Ancient History 303 B: New Words I Don’t Like
In time Bob had developed serious allergies to grain dust and farm chemicals, which ended his job as a grain buyer. The spring of 1973 found us moving back to Moose Jaw, SK, where he got some temporary work and he eventually got on working at the post office.
We began attending a small Mennonite Brethren church that was starting up in MJ; we never officially joined but we fellowshipped there for a year without any major problems. Bob and I both taught Sunday School and we were treated pretty much like full members. Our fellow believers became very dear to us. At one point the Protestant Evangelical churches in the city joined forces to sponsor a big Evangelical Crusade and we were as involved as anybody in the preparation activities.
The winter of ‘73-‘74 brought record snowfall to southern Sask and spring brought floods in various places. Both of the small creeks that ran through Moose Jaw overflowed and flooded houses in low lying areas. Once the flood waters subsided homeowners needed help to get rid of mud and ruined belongings, so the pastor of our little church asked the Mennonite Disaster Service to get involved and help with that. The MDS put out an appeal for volunteers from other Mennonite churches nearby. This was intended to, and did, bring much publicity to the little MB church.
Our pastor went to City Hall to discuss the MDS offer to help and he was told that a Henry Regehr, representing the Church of God in Christ, Mennonite, from Linden, Alberta, had been in touch with them. “And here’s his phone number. These fellows want to come and join in the cleanup, too.”
My husband, because of his allergies, was not able to help with the actual cleanup of flooded homes and he was between jobs right at that time, so he and our pastor were co-ordinating the activities of the crews that came. The pastor came back to the church and told Bob about this offer. He knew nothing about this CGCM group but Bob did, having bought grain from a few farmers of that persuasion back in Manitoba.
“Well, for one thing the men all wear beards…” Bob began.
Our pastor hurried to his office, grabbed the phone and called Henry Regehr. “We have things under control here, all the help we need. You don’t need to come. Thanks anyway.”
Bob was surprised, as the work had barely begun. He realized, though, that our pastor had been trying hard to cultivate a “we’re just your neighbours down the street” impression. He was trying to grow this church and appeal to the neighbours; if any odd-looking men would come, it would destroy the image of Mennonites that he was working so hard to build up in the community. He wanted folks to see we were as just the same as them –just Christians– so they’d feel comfortable if and when they attended our services.
But he wasn’t able to deter these men and they did come. (Bob got a warm feeling when he heard they were coming; he felt from prior contact they were serious Christian people. In fact, it had been through the witness of one of those customers that he was born again.) When the men came they bedded down in the MB Church basement and in the evenings after the work was all done, Bob and I would visit with them about issues of Christian life.
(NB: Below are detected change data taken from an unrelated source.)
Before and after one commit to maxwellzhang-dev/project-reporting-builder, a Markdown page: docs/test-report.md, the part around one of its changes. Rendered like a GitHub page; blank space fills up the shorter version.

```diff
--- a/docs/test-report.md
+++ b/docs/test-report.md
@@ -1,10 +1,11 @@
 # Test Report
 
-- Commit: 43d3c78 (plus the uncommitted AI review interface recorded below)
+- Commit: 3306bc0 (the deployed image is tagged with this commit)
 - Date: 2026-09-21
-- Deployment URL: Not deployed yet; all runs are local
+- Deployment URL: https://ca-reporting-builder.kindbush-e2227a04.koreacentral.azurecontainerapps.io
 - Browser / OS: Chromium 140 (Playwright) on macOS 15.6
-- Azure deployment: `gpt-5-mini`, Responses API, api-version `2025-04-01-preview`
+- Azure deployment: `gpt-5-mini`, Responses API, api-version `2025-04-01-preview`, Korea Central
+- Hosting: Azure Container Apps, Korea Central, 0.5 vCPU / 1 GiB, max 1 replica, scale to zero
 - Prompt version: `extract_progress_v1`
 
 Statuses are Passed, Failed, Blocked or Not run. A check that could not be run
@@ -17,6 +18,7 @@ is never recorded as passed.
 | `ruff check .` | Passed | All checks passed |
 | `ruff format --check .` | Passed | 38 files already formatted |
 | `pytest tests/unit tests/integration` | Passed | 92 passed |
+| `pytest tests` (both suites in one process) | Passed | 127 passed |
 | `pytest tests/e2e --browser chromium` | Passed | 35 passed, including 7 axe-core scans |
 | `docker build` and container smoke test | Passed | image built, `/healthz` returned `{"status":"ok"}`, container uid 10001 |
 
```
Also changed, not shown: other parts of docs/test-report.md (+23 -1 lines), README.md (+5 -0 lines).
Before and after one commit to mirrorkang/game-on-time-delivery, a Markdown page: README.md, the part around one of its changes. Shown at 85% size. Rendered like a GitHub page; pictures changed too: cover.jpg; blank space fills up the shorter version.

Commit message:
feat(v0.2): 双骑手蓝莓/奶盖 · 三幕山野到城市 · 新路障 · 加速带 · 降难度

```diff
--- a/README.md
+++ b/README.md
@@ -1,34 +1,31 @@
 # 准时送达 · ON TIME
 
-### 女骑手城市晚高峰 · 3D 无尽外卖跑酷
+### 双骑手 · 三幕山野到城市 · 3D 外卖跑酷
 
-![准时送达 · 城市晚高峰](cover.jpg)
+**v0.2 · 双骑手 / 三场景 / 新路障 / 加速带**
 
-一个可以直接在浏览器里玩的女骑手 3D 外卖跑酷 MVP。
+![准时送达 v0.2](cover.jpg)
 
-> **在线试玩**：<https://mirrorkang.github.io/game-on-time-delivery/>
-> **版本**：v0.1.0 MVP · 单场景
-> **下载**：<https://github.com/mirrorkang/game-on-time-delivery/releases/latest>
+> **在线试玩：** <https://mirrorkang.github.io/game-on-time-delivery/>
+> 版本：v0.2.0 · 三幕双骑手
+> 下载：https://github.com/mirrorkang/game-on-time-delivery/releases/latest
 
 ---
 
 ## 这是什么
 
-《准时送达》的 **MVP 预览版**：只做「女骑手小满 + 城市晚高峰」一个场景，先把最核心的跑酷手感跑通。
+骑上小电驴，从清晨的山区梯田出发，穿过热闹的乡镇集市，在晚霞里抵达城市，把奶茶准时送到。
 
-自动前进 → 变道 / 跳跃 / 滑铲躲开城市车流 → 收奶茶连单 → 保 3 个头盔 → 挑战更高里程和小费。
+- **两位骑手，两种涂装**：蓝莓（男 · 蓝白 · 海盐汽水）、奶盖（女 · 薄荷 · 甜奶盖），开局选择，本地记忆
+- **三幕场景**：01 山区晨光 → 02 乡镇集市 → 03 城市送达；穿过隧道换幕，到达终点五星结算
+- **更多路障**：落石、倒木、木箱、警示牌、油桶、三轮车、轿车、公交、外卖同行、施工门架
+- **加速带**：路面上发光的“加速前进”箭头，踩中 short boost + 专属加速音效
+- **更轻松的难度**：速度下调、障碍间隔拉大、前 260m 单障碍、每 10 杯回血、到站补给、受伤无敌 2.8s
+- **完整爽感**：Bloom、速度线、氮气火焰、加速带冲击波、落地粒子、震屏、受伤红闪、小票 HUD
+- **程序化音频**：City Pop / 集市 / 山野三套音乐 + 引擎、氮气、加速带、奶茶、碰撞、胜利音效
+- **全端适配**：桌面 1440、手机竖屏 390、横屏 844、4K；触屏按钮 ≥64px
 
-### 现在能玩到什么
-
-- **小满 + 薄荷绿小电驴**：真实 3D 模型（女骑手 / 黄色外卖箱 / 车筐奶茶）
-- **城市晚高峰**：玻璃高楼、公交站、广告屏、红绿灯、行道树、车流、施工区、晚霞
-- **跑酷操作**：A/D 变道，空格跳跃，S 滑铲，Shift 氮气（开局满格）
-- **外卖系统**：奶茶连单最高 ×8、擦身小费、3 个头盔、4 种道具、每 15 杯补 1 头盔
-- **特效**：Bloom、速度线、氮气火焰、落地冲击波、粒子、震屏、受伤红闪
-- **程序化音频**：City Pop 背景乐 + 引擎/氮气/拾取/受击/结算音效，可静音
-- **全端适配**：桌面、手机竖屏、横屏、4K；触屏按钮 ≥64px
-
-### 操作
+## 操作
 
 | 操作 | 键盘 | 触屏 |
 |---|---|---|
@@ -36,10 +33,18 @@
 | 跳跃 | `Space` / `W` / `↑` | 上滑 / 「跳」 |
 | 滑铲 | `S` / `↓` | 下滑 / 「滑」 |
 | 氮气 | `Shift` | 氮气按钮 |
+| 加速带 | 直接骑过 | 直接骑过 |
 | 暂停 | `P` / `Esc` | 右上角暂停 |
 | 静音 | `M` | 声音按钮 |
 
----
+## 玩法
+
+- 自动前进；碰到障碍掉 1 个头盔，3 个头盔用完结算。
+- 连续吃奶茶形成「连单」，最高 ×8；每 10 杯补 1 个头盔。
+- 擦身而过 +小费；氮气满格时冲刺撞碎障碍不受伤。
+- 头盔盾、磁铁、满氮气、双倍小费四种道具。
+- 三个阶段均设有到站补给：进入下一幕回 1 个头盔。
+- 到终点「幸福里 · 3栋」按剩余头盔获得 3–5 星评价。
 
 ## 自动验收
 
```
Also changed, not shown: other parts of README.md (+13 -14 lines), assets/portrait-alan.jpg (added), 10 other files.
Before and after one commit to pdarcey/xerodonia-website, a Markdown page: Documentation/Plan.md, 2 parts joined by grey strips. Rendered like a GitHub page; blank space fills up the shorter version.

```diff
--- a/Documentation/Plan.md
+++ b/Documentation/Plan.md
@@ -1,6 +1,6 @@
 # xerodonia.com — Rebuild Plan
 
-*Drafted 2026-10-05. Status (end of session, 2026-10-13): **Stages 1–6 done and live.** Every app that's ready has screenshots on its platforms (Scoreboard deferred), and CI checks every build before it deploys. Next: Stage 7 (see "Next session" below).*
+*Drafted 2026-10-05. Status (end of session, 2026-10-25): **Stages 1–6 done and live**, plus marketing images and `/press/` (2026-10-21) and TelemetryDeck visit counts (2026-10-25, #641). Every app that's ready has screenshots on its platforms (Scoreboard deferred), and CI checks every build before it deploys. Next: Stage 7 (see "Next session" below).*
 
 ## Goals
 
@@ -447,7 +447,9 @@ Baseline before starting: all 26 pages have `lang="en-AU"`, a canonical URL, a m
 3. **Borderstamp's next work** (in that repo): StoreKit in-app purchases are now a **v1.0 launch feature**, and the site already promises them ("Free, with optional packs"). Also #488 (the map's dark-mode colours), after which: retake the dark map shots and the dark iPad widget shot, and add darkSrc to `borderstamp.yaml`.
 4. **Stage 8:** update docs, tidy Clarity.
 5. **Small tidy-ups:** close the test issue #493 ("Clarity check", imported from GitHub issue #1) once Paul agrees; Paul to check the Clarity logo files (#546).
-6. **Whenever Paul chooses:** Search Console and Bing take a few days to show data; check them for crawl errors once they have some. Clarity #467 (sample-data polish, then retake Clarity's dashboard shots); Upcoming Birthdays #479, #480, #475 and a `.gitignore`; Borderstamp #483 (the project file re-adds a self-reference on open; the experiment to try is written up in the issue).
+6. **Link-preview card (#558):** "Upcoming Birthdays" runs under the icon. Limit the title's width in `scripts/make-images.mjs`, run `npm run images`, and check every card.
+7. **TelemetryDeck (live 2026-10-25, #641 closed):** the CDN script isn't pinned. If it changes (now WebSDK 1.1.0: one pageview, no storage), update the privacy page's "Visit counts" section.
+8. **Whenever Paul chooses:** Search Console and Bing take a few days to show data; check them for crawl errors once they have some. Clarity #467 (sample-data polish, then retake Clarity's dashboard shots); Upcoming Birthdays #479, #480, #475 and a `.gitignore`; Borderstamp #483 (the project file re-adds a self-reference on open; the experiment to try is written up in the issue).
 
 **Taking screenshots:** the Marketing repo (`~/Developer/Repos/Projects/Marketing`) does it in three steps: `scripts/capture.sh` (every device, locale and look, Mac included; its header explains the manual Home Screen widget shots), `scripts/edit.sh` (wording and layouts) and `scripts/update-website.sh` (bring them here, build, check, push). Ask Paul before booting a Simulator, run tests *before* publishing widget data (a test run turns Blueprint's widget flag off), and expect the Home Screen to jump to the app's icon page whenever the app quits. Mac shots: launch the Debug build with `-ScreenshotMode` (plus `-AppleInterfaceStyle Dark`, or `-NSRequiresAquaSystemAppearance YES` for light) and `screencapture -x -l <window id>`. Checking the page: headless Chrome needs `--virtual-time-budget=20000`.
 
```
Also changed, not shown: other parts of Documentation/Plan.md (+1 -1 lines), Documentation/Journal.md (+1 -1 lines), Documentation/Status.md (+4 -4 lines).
After the cleanup was ended and these men went home again, I began reading some tracts they’d left behind. Good sound teaching here; much as we’d been hearing all along. Guarding your speech from swearing or profane slang; being honest; keeping yourself pure in thought and deed – nothing wrong with that.
Then I picked up another tract – this one written for Christian women – and ran smack into a new word:
Submission. That God had an order…
“But I would have you know, that the head of every man is Christ; and the head of the woman is the man; and the head of Christ is God.” I Corinthians 11:3
I Corinthians chapter 11 meets North American child of the ‘60s with strong feminist leanings. Fireworks follow.
We’re in the 20th century now, Lord. Remember: liberty… equality… 50/50… equal rights for all. I read on…
Every man praying or prophesying, having his head covered, dishonoureth his head. But every woman that prayeth or prophesieth with her head uncovered dishonoureth her head…” Verses 4-5
God, this is archaic! Yes, I see it’s in the Bible, but no one can expect this ancient thinking to apply to us today. These people have been seriously misled.
It must be that Paul, some kind of woman-hater, scribbled his own views into this passage. How could you let him do that, God? Couldn’t You foresee the confusion it would cause in our day?
Submission to man? As in “subservience”? As in “inferior”? I’m supposed to go along with that?
Put on a head-covering as an outward sign of my submission to this “order”? NO WAY!”
I thought of other Christian women, my good friends. Of course we all believed in submission to God generally; we were all committed to obeying what we understood of His will. And the Christian wives I knew would all say their husbands were the head of their homes. In fact, trying to keep this principle was bringing a few of them into conflict when non-Christian husbands asked things of them that violated their consciences. But none of them wore a head covering – not even in church services.
So there has to be misunderstanding somewhere. I need to read I Corinthians 11 again.